     But let's get on to the meat of the show. I have to go on record and say that I have not seen this movie, nor am I screening it ahead of time. I was not a follower of martial arts movies or television in my childhood and early adulthood unless they involved giant monsters, rubber suits and colorful costumes. I was a bit of a fan of Bruce Lee and Jackie Chan as a kid, but that took a sour turn for several years when I became a teenager. Any love I could have had in my teen years and early adulthood was tainted when my mother began dating a real douche nozzle that lived and breathed martial arts movies... and used his study of those arts to commit acts of drunken physical abuse upon my mother. I didn't want to get near anything involving Kung Fu or Karate just because of him, and the violence of the movies was too close to the violence at home. He is too stupid to realize he is the villain of the movies he loves so much (not was, is... the sorry waste of space is still walking the Earth somewhere in Florida doing the same thing to other women, and there are mugshots on the web to prove it). But I digress. This is about the great Sonny Chiba, not some wife-and-child-beating loser. It took me many years to move on from the memories to allow myself to expand my repertoire. Recently, I have been digging into some more Hong Kong martial arts movies, but my tastes always have leaned toward Japan when it comes to foreign television and movies. That brings us here to Toei, tokusatsu, and The Street Fighter.

     In The Street Fighter, Sonny Chiba is mercenary anti-hero Takuma "Terry" Tsurugi, and he is approached with the proposition to kidnap an oil heiress. When he discovers that the Yakuza are behind the kidnapping plot and that they plan to dispose of him to keep their plans a secret, Terry becomes a one-man gang war and turns the tables on his would-be employers to protect the girl. Thus begins a long tale of feudal times in the modern age as honor, family, and vengeance make that vicious cycle go around and around. But since I'm no expert on the film, I'll let the trailer do the talking.

      Although The Street Fighter is available in higher quality with subtitles on YouTube, I will be featuring the original English dubbed public domain version.

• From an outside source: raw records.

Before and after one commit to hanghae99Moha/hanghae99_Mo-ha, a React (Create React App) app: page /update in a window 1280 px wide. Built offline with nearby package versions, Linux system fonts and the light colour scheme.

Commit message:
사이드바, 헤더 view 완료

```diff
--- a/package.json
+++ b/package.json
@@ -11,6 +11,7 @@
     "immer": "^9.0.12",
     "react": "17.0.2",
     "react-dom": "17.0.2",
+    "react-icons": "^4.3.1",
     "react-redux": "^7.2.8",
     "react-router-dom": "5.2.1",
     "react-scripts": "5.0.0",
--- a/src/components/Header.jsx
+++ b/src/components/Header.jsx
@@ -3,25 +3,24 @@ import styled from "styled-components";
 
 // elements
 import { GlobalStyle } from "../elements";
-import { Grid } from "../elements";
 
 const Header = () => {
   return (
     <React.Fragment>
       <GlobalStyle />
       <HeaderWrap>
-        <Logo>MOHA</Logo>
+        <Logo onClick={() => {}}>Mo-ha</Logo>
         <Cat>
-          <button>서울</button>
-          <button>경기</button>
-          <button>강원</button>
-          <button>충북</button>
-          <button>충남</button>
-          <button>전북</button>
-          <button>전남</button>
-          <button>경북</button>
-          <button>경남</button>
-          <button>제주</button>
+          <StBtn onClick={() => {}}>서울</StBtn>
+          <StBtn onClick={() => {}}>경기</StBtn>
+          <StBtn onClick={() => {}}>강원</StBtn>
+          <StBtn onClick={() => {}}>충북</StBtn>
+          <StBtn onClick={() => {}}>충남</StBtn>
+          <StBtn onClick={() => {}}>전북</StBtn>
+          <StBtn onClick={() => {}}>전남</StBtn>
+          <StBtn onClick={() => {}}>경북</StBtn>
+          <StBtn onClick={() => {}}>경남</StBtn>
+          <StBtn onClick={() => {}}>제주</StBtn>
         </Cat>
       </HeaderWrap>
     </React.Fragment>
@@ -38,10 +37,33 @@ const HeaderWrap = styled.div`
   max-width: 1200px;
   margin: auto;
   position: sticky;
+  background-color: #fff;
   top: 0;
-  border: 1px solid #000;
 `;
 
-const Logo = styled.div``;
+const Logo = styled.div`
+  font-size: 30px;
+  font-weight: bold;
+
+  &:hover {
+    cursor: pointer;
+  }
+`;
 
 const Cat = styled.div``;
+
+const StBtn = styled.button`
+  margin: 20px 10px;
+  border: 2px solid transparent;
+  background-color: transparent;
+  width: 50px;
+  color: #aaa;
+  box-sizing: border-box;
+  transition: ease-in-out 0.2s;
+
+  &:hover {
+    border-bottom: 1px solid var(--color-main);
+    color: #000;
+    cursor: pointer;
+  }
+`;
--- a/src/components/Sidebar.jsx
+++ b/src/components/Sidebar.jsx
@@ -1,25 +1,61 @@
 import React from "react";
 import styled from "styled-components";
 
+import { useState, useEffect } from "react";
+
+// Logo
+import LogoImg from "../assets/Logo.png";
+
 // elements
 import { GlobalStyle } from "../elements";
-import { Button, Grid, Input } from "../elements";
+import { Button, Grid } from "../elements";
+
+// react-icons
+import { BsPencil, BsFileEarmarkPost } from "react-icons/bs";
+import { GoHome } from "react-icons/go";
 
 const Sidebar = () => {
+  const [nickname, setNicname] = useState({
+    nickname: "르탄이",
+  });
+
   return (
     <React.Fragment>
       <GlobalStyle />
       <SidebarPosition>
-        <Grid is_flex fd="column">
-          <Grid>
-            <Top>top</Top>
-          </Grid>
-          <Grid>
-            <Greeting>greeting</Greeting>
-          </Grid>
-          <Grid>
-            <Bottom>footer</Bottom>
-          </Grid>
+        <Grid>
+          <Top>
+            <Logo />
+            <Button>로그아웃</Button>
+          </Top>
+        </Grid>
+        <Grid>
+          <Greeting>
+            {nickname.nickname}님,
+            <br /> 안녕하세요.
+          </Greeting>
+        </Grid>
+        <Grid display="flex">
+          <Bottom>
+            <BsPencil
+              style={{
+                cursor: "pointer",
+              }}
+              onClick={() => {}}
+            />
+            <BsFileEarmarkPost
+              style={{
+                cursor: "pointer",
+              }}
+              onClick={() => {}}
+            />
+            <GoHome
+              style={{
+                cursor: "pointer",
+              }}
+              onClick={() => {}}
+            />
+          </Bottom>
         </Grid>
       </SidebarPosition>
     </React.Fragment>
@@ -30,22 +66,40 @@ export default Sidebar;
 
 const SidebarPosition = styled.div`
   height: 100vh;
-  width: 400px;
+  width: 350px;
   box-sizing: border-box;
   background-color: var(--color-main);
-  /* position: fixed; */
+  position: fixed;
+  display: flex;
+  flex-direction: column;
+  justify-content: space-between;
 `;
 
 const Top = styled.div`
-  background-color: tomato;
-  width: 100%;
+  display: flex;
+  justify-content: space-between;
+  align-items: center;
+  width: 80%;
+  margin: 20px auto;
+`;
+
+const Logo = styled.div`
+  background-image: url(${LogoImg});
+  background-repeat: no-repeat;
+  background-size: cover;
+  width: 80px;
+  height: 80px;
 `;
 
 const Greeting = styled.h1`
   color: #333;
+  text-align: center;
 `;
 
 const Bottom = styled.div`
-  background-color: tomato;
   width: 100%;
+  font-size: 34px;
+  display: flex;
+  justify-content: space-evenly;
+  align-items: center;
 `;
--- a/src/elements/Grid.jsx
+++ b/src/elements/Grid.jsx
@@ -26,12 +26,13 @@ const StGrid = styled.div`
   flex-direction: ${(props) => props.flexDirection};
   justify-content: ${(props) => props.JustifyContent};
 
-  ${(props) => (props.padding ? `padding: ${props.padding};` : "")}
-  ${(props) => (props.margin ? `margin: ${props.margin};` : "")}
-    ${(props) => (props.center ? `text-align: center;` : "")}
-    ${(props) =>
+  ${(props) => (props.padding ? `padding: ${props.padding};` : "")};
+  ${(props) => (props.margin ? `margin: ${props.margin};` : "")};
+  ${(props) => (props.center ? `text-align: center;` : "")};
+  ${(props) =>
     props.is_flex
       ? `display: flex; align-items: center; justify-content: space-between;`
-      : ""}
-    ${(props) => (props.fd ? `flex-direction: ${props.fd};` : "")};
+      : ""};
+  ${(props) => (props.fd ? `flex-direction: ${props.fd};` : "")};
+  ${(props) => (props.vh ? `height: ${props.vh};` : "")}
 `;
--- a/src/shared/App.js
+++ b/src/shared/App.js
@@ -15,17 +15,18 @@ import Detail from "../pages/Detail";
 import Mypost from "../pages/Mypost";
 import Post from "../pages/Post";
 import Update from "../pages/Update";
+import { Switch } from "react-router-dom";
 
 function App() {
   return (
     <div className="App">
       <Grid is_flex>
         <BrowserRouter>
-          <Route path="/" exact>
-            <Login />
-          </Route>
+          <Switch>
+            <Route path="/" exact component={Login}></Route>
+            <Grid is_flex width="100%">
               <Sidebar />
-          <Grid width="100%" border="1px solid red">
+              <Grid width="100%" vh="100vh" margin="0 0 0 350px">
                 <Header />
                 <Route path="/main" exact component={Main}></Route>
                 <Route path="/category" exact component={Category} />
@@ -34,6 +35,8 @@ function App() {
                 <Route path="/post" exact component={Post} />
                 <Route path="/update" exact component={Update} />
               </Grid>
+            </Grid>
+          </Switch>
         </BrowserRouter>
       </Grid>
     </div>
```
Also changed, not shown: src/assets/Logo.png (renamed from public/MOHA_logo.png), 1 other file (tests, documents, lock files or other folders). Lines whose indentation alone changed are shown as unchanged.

It captures the essence of how English-speaking movie goers would have seen it the first time, and that's the kind of nostalgia I like to get behind.

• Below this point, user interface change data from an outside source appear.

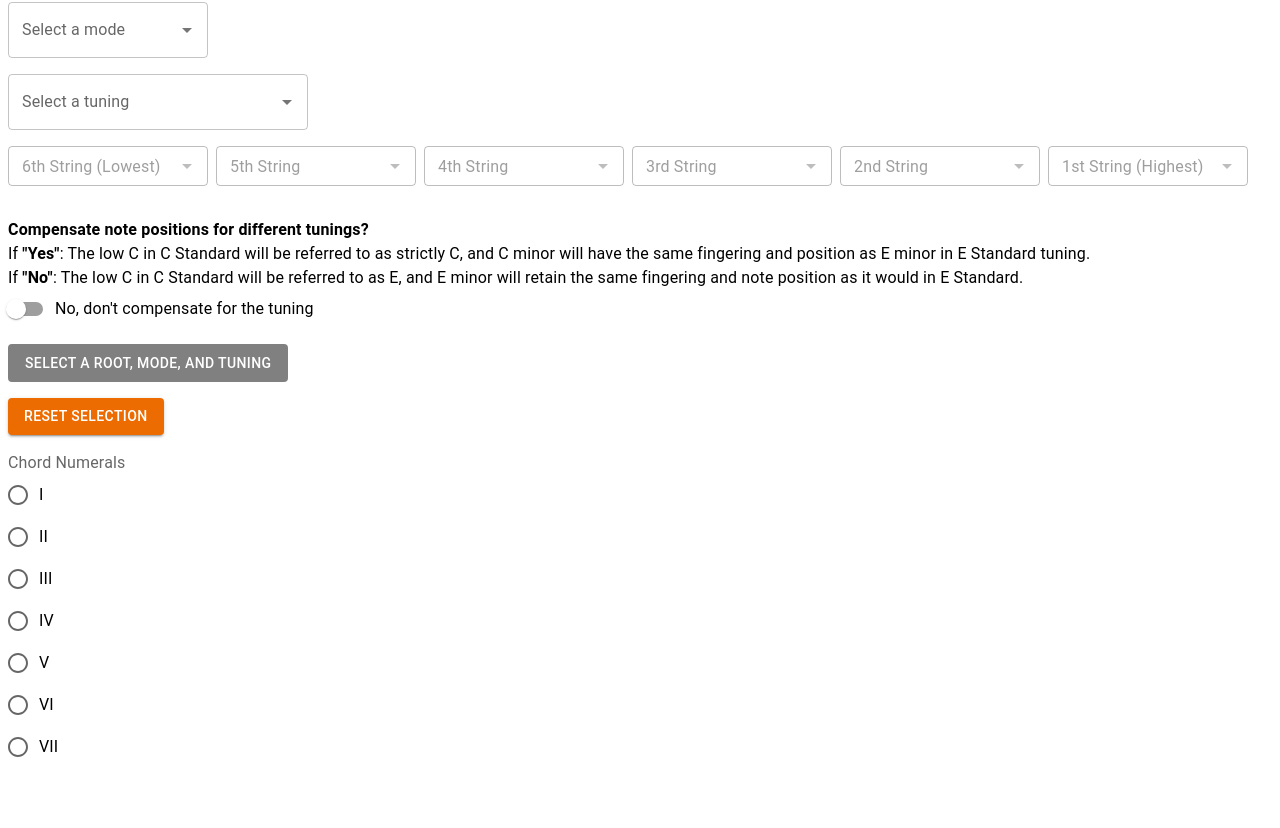
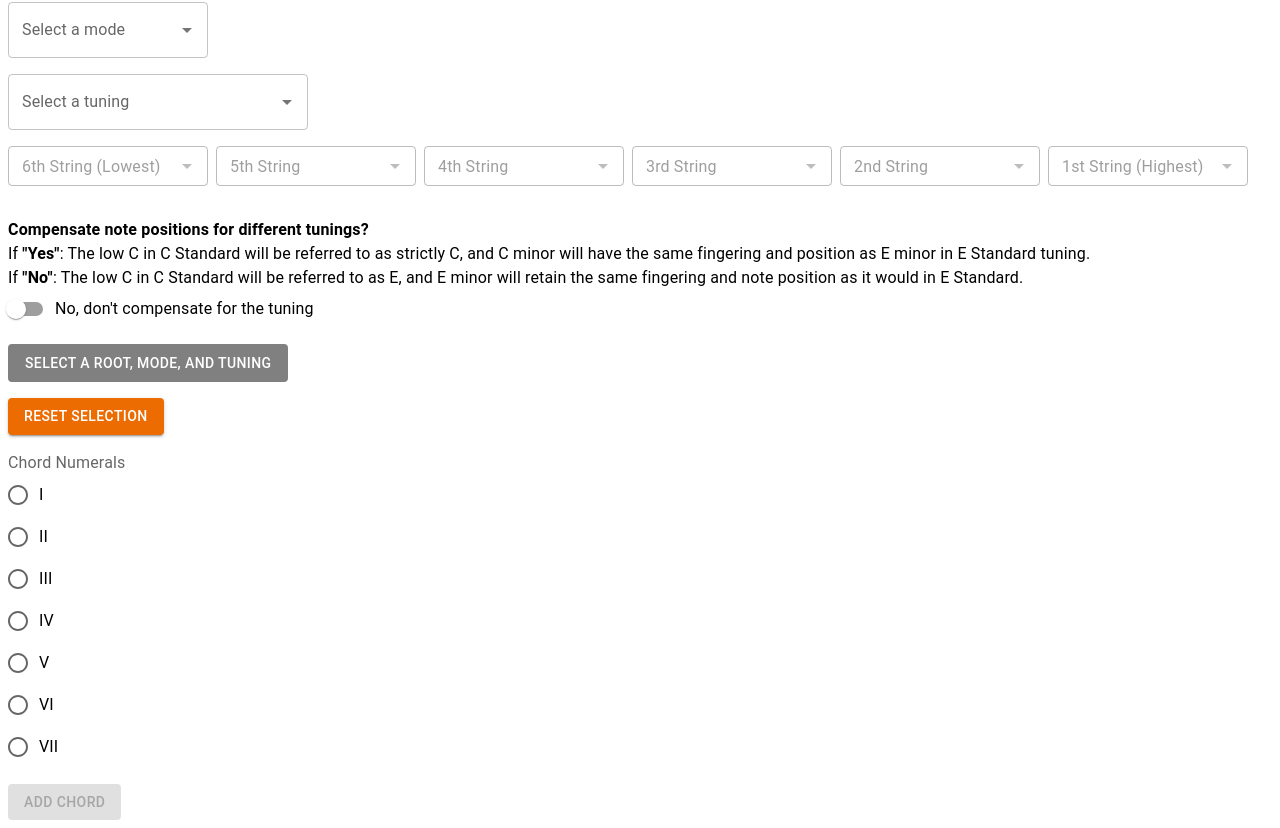
Before and after one commit to stenzeladam/ChordProgressionTSX, a React (Vite) app: page / in a window 1280 px wide. Shown: the part 197-1025 px from the top of the page. Before the commit the page ends 973 px from the top, so only its background shows below. Built offline with nearby package versions, Linux system fonts and the light colour scheme.

Commit message:
added chordNumerals, and added the numerals to an array to later create chord objects

```diff
--- /dev/null
+++ b/src/components/AddChordButton.tsx
@@ -0,0 +1,31 @@
+import React from 'react';
+import Stack from '@mui/material/Stack';
+import Button from '@mui/material/Button';
+import { ChordNumber } from './ChordNumeralButtons';
+
+interface AddChordButtonProps {
+  hasChordNum: boolean;
+  chordNum: ChordNumber | null;
+  onSubmit: (chord :ChordNumber | null) => void;
+}
+
+const AddChordButton: React.FC<AddChordButtonProps> = ({hasChordNum, chordNum, onSubmit}) => {
+  const handleClick = () => {
+      onSubmit(chordNum);
+      console.log("selected chord: ", chordNum?.value);
+  }
+
+  return (
+    <Stack spacing={2} direction="row">
+      <Button variant="contained"
+        id="add_chord_button"
+        onClick={handleClick}
+        disabled={!hasChordNum}
+        color="success">
+        Add Chord
+      </Button>
+    </Stack>
+  );
+}
+
+export default AddChordButton;
--- a/src/components/SelectionContainer.tsx
+++ b/src/components/SelectionContainer.tsx
@@ -9,6 +9,7 @@ import Reset from './ResetButton'
 import { ModeOption } from './ModeSelector';
 import ChordNumeralButtons from './ChordNumeralButtons';
 import { ChordNumber } from './ChordNumeralButtons';
+import AddChordButtton from './AddChordButton'
 
 const SelectionContainer = () => {
   const [selectedRoot, setSelectedRoot] = useState<RootOption | null>(null);
@@ -16,7 +17,10 @@ const SelectionContainer = () => {
   const [selectedTuning, setSelectedTuning] = useState<TuningOption | null>(null);
   const [stringTunings, setStringTunings] = useState<string[]>(Array(6).fill(""));
   const [compensateOption, setCompensate] = useState<boolean>(false);
+  const [chordNum, setChordNum] = useState<ChordNumber | null>(null);
   const [isSubmitEnabled, setSubmitEnabled] = useState<boolean>(false);
+  const [hasChordNum, setHasChordNum] = useState<boolean>(false);
+  const [chordProgNums, setChordProgNums] = useState<number[]>([]);
 
   const handleRootSelect = (root: RootOption | null) => {
     setSelectedRoot(root);
@@ -28,6 +32,9 @@ const SelectionContainer = () => {
     setSelectedMode(null);
     setStringTunings(Array(6).fill(""));
     setSubmitEnabled(false);
+    setChordProgNums([]);
+    setHasChordNum(false);
+    setChordNum(null);
   }
 
   const handleModeSelect = (mode: ModeOption | null) => {
@@ -39,9 +46,19 @@ const SelectionContainer = () => {
   }
 
   const handleNumeralSelect = (num: ChordNumber) => {
-    console.log("The selected numeral is: ", num.value);
+    setHasChordNum(true);
+    setChordNum(num);
   }
 
+  const addChord = (num:ChordNumber | null) => {
+    if (num) {
+      setChordProgNums((prev: number[]) => {
+        return [...prev, num.value];
+      });
+    }
+  }
+
+  console.log("The progression: ", chordProgNums);
   const isIncomplete =
     !selectedRoot ||
     !selectedMode ||
@@ -77,6 +94,10 @@ const SelectionContainer = () => {
       />
       <ChordNumeralButtons
         onSelect={handleNumeralSelect}/>
+      <AddChordButtton
+        hasChordNum={hasChordNum}
+        chordNum={chordNum}
+        onSubmit={addChord}/>
     </Box>
   )
 }
```
Also changed, not shown: src/components/ChordNumeralButtons.tsx (line endings or trailing spaces).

     Join #GHWP Tuesday night at 9:45PM EST, right after #TrashTue's presentation of Flesh Eating Mothers, for a special playlist featuring a handful of trailers of Sonny Chiba's earliest work, some of his most popular appearances, and, of course, the feature presentation of The Street Fighter.

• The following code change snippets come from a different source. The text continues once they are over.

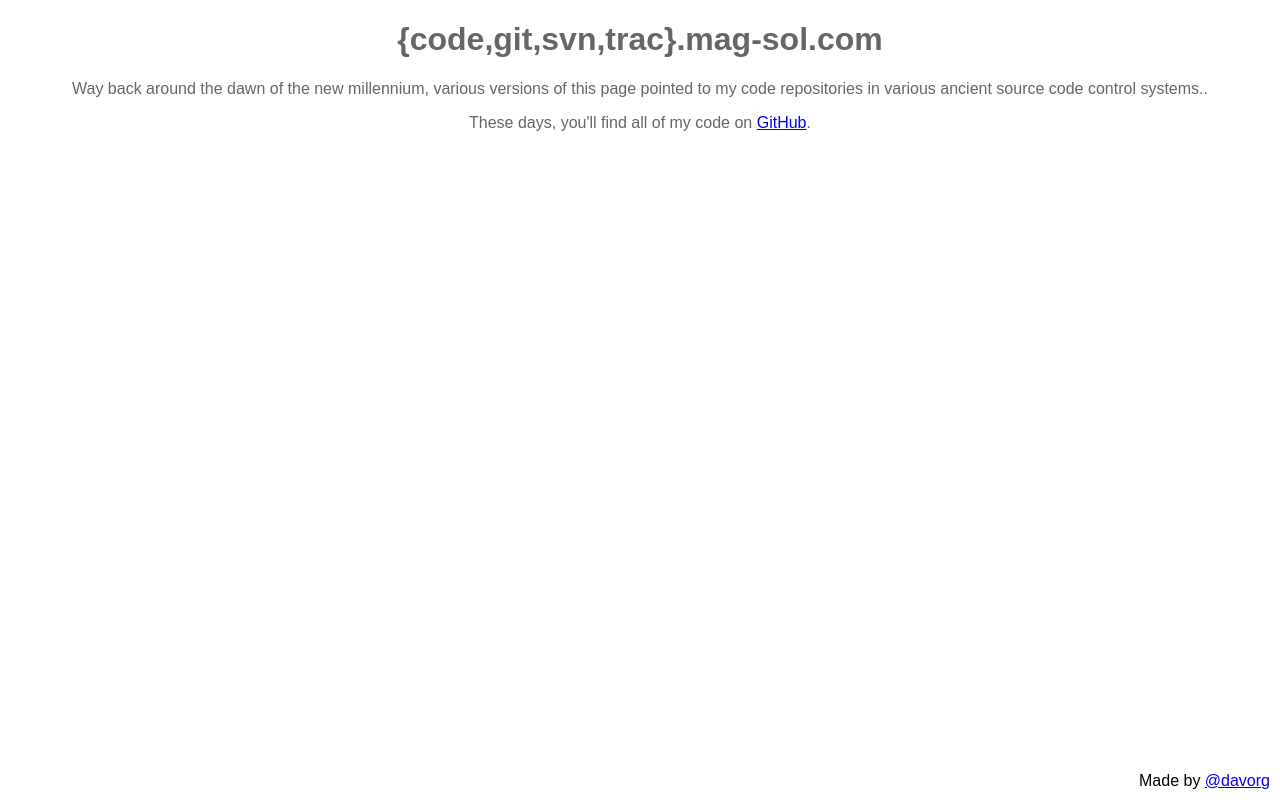
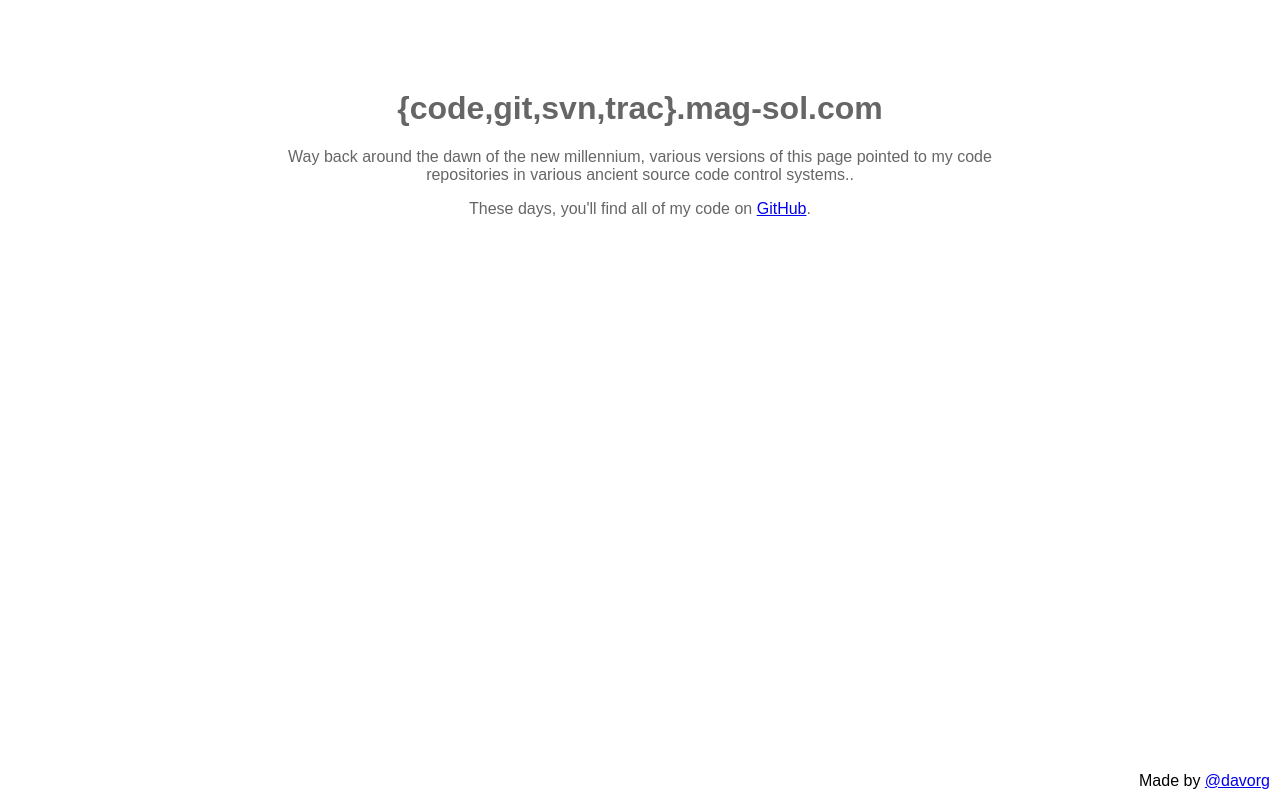
Before and after one commit to davorg/code-mag-sol, a plain HTML site: page index.html in a window 1280 px wide. Drawn offline with Linux system fonts and the light colour scheme.

Commit message:
Bit prettier

```diff
--- a/index.html
+++ b/index.html
@@ -4,7 +4,11 @@
 <title>{code,git,svn,trac}.mag-sol.com</title>
 <style>
 body {
+  margin-top: 7%;
+  margin-left: auto;
+  margin-right: auto;
   font-family: arial, hevetica, sans-serif;
+  width: 60%;
 }
 h1, p {
   text-align: center;
```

Playlist details:
Shin Nana-iro Kamen AKA 7-Color Mask (1959)
    - Chiba's first credited role as "Spectrum Mask"
Furaibo tantei: Akai tani no sangeki AKA Drifting Detective: Tragedy in Red Valley (1961)
Fûraibô tantei: Misaki o wataru kuroi kaze (1961)
  AKA Drifting Detective: Cape Crossed Over the Black Wind (rough translation)
    - Chiba's second and third roles as detective Goro Saionji
Uchu Kaisoku-sen AKA Invasion of the Neptune Men (1961)
    - Chiba's first major starring superhero role as Space Chief/Iron Sharp
Ogon Batto AKA The Golden Bat (1966)
Uchu Keiji Gyaban AKA Space Sheriff Gavan (1982)
Uchu Keiji Shariban AKA Space Sheriff Sharivan (1983)
    - first of a trilogy franchise in Toei's Metal Hero series
    - Chiba played Gavan's father Voicer, kidnapped by the enemy
The Street Fighter (1974)

Plus, after the movie, stick around if you're not too sleepy for some trailers and previews of GHWP features to come!